*** Begin section ***

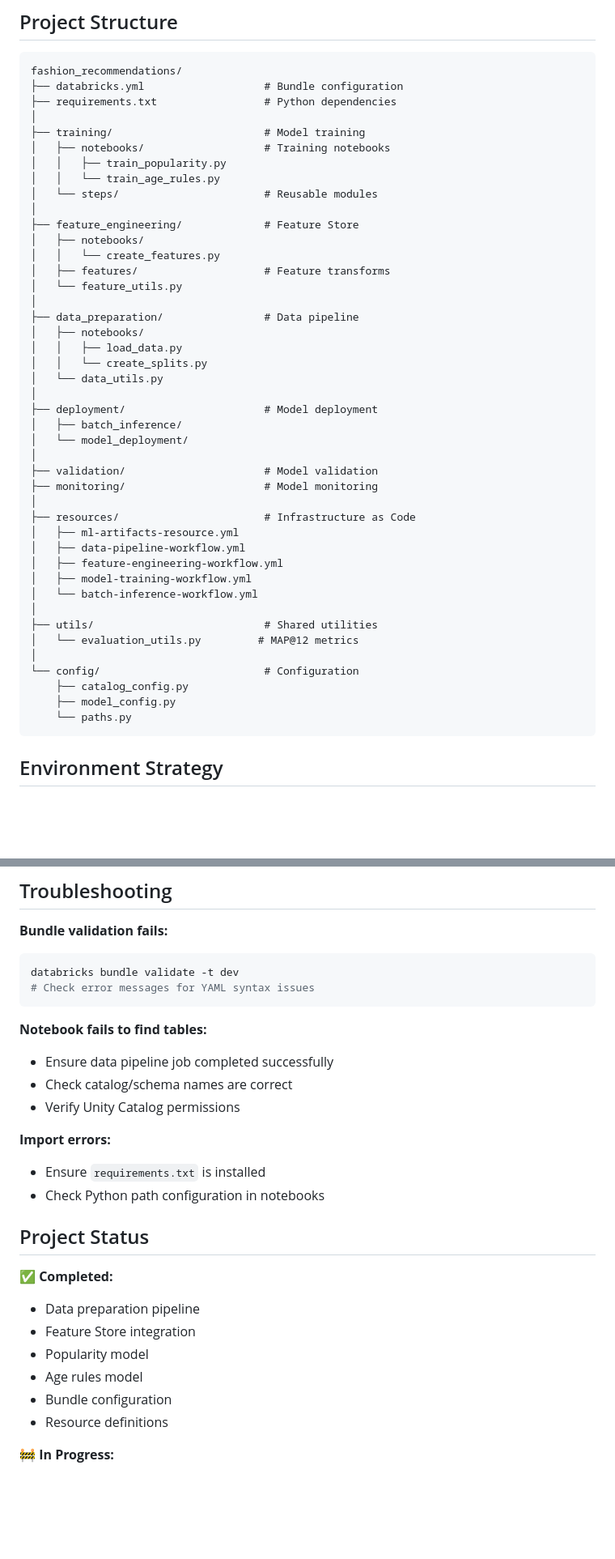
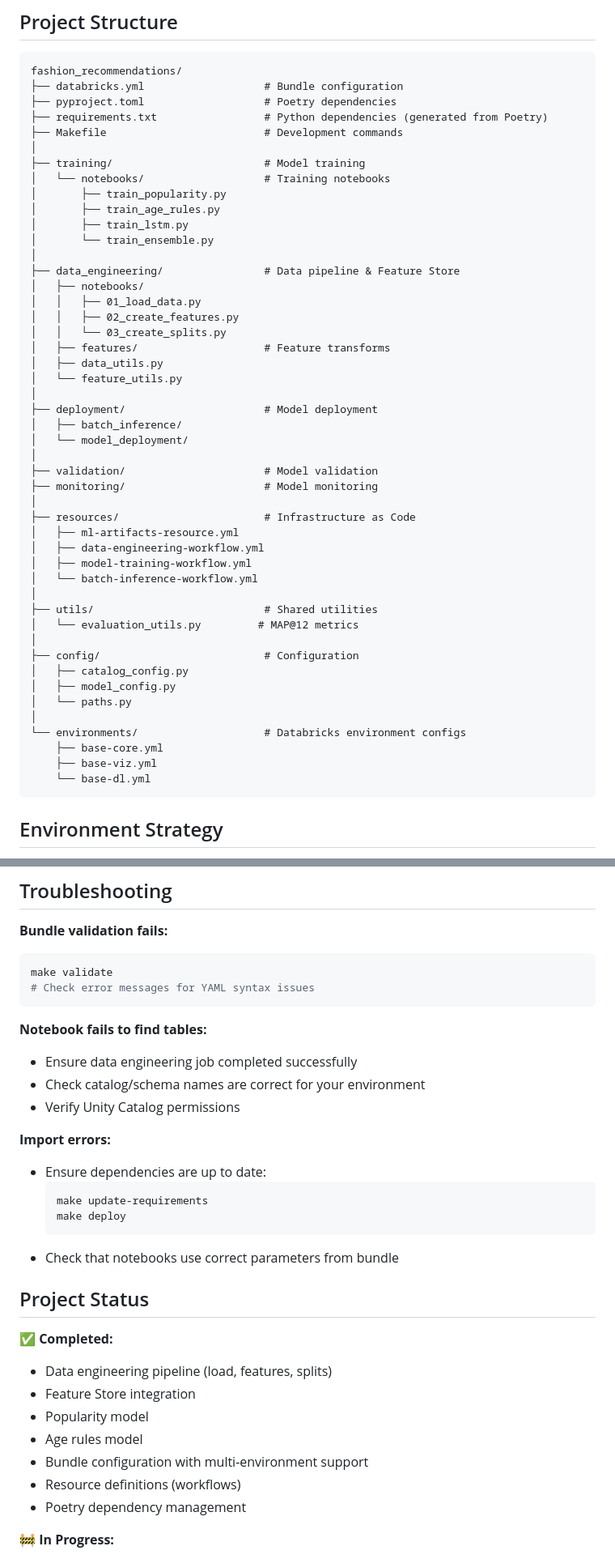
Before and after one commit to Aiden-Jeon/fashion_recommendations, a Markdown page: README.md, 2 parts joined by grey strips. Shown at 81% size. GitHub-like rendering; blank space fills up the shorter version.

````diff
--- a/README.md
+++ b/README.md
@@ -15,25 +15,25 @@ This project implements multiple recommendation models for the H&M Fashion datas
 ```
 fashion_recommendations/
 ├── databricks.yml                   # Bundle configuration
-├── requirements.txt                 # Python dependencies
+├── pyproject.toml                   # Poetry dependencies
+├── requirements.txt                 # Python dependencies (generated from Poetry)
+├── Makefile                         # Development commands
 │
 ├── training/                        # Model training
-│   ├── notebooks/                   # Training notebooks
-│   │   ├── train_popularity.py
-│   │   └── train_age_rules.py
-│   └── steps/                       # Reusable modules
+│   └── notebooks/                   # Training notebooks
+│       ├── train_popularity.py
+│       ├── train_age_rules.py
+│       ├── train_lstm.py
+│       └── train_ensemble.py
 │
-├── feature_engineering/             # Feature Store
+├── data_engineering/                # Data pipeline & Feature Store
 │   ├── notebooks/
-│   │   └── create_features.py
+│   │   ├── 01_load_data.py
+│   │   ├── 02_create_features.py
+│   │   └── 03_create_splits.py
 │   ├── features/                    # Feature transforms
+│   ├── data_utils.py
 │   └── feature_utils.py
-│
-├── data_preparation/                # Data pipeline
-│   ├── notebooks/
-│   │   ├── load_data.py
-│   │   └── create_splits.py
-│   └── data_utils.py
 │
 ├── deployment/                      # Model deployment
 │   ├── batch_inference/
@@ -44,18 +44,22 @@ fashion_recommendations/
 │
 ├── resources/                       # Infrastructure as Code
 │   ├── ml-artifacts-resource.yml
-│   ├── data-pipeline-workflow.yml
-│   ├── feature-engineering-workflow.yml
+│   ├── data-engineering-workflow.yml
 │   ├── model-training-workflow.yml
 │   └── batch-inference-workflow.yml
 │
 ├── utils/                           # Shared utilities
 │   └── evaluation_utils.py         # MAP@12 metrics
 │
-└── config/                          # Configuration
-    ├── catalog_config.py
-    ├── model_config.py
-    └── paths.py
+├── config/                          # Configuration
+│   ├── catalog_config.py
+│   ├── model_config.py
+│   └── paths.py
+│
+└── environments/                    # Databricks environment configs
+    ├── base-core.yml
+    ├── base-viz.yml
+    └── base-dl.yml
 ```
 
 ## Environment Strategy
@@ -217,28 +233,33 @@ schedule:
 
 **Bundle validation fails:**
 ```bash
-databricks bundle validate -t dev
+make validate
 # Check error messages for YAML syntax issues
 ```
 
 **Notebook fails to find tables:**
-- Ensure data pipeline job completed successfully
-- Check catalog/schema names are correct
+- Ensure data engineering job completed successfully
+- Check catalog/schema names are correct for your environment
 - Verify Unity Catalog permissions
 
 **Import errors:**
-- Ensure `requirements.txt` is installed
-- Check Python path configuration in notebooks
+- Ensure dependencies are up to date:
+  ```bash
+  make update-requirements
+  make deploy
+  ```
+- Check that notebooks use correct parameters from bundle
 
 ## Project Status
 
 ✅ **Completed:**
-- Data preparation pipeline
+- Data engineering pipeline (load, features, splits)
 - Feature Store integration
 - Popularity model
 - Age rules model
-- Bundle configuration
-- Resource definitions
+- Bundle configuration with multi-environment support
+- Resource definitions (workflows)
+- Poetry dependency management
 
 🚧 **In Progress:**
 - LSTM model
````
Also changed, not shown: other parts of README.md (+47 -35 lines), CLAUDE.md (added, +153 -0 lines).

*** End section ***

■ Exercise ■
Retype every entry verbatim and exclude the pictures from the copy.

■ Written solution ■
Before and after one commit to Aiden-Jeon/fashion_recommendations, a Markdown page: README.md, 2 parts joined by grey strips. Shown at 81% size. GitHub-like rendering; blank space fills up the shorter version.

````diff
--- a/README.md
+++ b/README.md
@@ -15,25 +15,25 @@ This project implements multiple recommendation models for the H&M Fashion datas
 ```
 fashion_recommendations/
 ├── databricks.yml                   # Bundle configuration
-├── requirements.txt                 # Python dependencies
+├── pyproject.toml                   # Poetry dependencies
+├── requirements.txt                 # Python dependencies (generated from Poetry)
+├── Makefile                         # Development commands
 │
 ├── training/                        # Model training
-│   ├── notebooks/                   # Training notebooks
-│   │   ├── train_popularity.py
-│   │   └── train_age_rules.py
-│   └── steps/                       # Reusable modules
+│   └── notebooks/                   # Training notebooks
+│       ├── train_popularity.py
+│       ├── train_age_rules.py
+│       ├── train_lstm.py
+│       └── train_ensemble.py
 │
-├── feature_engineering/             # Feature Store
+├── data_engineering/                # Data pipeline & Feature Store
 │   ├── notebooks/
-│   │   └── create_features.py
+│   │   ├── 01_load_data.py
+│   │   ├── 02_create_features.py
+│   │   └── 03_create_splits.py
 │   ├── features/                    # Feature transforms
+│   ├── data_utils.py
 │   └── feature_utils.py
-│
-├── data_preparation/                # Data pipeline
-│   ├── notebooks/
-│   │   ├── load_data.py
-│   │   └── create_splits.py
-│   └── data_utils.py
 │
 ├── deployment/                      # Model deployment
 │   ├── batch_inference/
@@ -44,18 +44,22 @@ fashion_recommendations/
 │
 ├── resources/                       # Infrastructure as Code
 │   ├── ml-artifacts-resource.yml
-│   ├── data-pipeline-workflow.yml
-│   ├── feature-engineering-workflow.yml
+│   ├── data-engineering-workflow.yml
 │   ├── model-training-workflow.yml
 │   └── batch-inference-workflow.yml
 │
 ├── utils/                           # Shared utilities
 │   └── evaluation_utils.py         # MAP@12 metrics
 │
-└── config/                          # Configuration
-    ├── catalog_config.py
-    ├── model_config.py
-    └── paths.py
+├── config/                          # Configuration
+│   ├── catalog_config.py
+│   ├── model_config.py
+│   └── paths.py
+│
+└── environments/                    # Databricks environment configs
+    ├── base-core.yml
+    ├── base-viz.yml
+    └── base-dl.yml
 ```
 
 ## Environment Strategy
@@ -217,28 +233,33 @@ schedule:
 
 **Bundle validation fails:**
 ```bash
-databricks bundle validate -t dev
+make validate
 # Check error messages for YAML syntax issues
 ```
 
 **Notebook fails to find tables:**
-- Ensure data pipeline job completed successfully
-- Check catalog/schema names are correct
+- Ensure data engineering job completed successfully
+- Check catalog/schema names are correct for your environment
 - Verify Unity Catalog permissions
 
 **Import errors:**
-- Ensure `requirements.txt` is installed
-- Check Python path configuration in notebooks
+- Ensure dependencies are up to date:
+  ```bash
+  make update-requirements
+  make deploy
+  ```
+- Check that notebooks use correct parameters from bundle
 
 ## Project Status
 
 ✅ **Completed:**
-- Data preparation pipeline
+- Data engineering pipeline (load, features, splits)
 - Feature Store integration
 - Popularity model
 - Age rules model
-- Bundle configuration
-- Resource definitions
+- Bundle configuration with multi-environment support
+- Resource definitions (workflows)
+- Poetry dependency management
 
 🚧 **In Progress:**
 - LSTM model
````
Also changed, not shown: other parts of README.md (+47 -35 lines), CLAUDE.md (added, +153 -0 lines).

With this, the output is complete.